“Given this is a technical mailing list, I would urge everyone to rethink the S2X code from a technical perspective. The code base was written as an upgrade to Bitcoin. I believe there is enough hard data out there to make it clear that S2X is no longer an upgrade. F2Pool backed down Slush Pool was never in ViaBTC said none of their customers are requesting S2X BTC.top said they will just mine whatever is more profitable When do we stop and rethink? When we get to less than 50% hashing power?”
Why is Xu’s Statement Notable?
Some of the major supporters of the SegWit2x hard fork are based in China, such as Bitmain’s Antpool, ViaBTC, BTC.com, and BTC.TOP, which represent around 60 percent of bitcoin’s global hash rate. Xu is the second executive of a leading Chinese cryptocurrency company to publicly oppose the SegWit2x hard fork, apart from Wang Chun of F2Pool.
Whether F2Pool and OKCoin’s criticism of the SegWit2x hard fork in November will trigger the Chinese mining community to stall or reject the Segwit2x hard fork remains uncertain.
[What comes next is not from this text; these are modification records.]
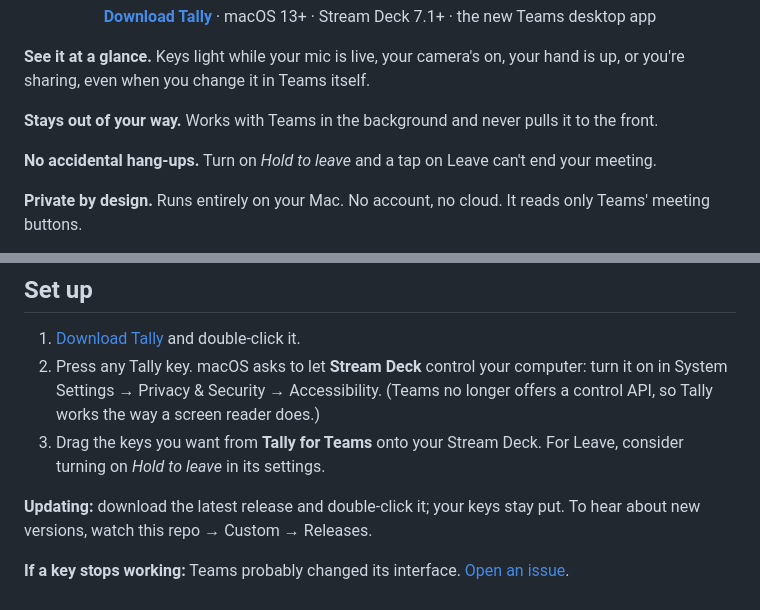
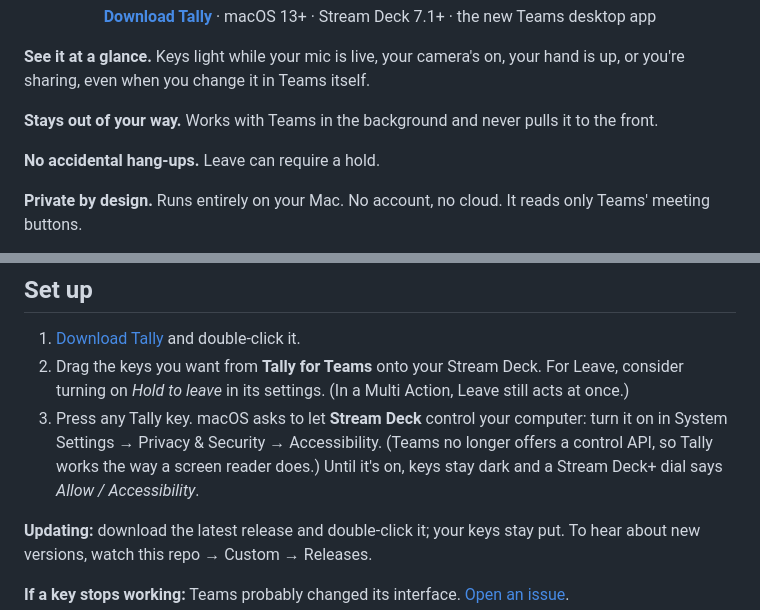
Before and after one commit to mpalermiti/tally-for-teams, a Markdown page: README.md, 2 parts joined by grey strips. Rendered like a GitHub page.

Commit message:
README: set up in the right order; note the Multi Action exception and dark keys before Accessibility
Co-authored-by: Copilot <223556219+Copilot@users.noreply.github.com>
Copilot-Session: 81a3ef85-5087-4504-80c7-94c4d45ce779

```diff
--- a/README.md
+++ b/README.md
@@ -10,7 +10,7 @@ Live Microsoft Teams controls for Stream Deck on Mac.
 
 **Stays out of your way.** Works with Teams in the background and never pulls it to the front.
 
-**No accidental hang-ups.** Turn on *Hold to leave* and a tap on Leave can't end your meeting.
+**No accidental hang-ups.** Leave can require a hold.
 
 **Private by design.** Runs entirely on your Mac. No account, no cloud. It reads only Teams' meeting buttons.
 
@@ -37,8 +37,8 @@ On a **Stream Deck+**, put Mute on a dial: tap to toggle, hold to talk, turn rig
 ## Set up
 
 1. [Download Tally](https://github.com/mpalermiti/tally-for-teams/releases/latest/download/Tally.streamDeckPlugin) and double-click it.
-2. Press any Tally key. macOS asks to let **Stream Deck** control your computer: turn it on in System Settings → Privacy & Security → Accessibility. (Teams no longer offers a control API, so Tally works the way a screen reader does.)
-3. Drag the keys you want from **Tally for Teams** onto your Stream Deck. For Leave, consider turning on *Hold to leave* in its settings.
+2. Drag the keys you want from **Tally for Teams** onto your Stream Deck. For Leave, consider turning on *Hold to leave* in its settings. (In a Multi Action, Leave still acts at once.)
+3. Press any Tally key. macOS asks to let **Stream Deck** control your computer: turn it on in System Settings → Privacy & Security → Accessibility. (Teams no longer offers a control API, so Tally works the way a screen reader does.) Until it's on, keys stay dark and a Stream Deck+ dial says *Allow / Accessibility*.
 
 **Updating:** download the latest release and double-click it; your keys stay put. To hear about new versions, watch this repo → Custom → Releases.
 
```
At this phase of development, it is highly likely that the SegWit2x hard fork will continue as planned, given the support from the four major mining pools and large-scale bitcoin businesses including Coinbase and Blockchain.
However, it is also important to acknowledge that some of the most influential figures within the Chinese bitcoin market have started to speak out against the SegWit2x hard fork.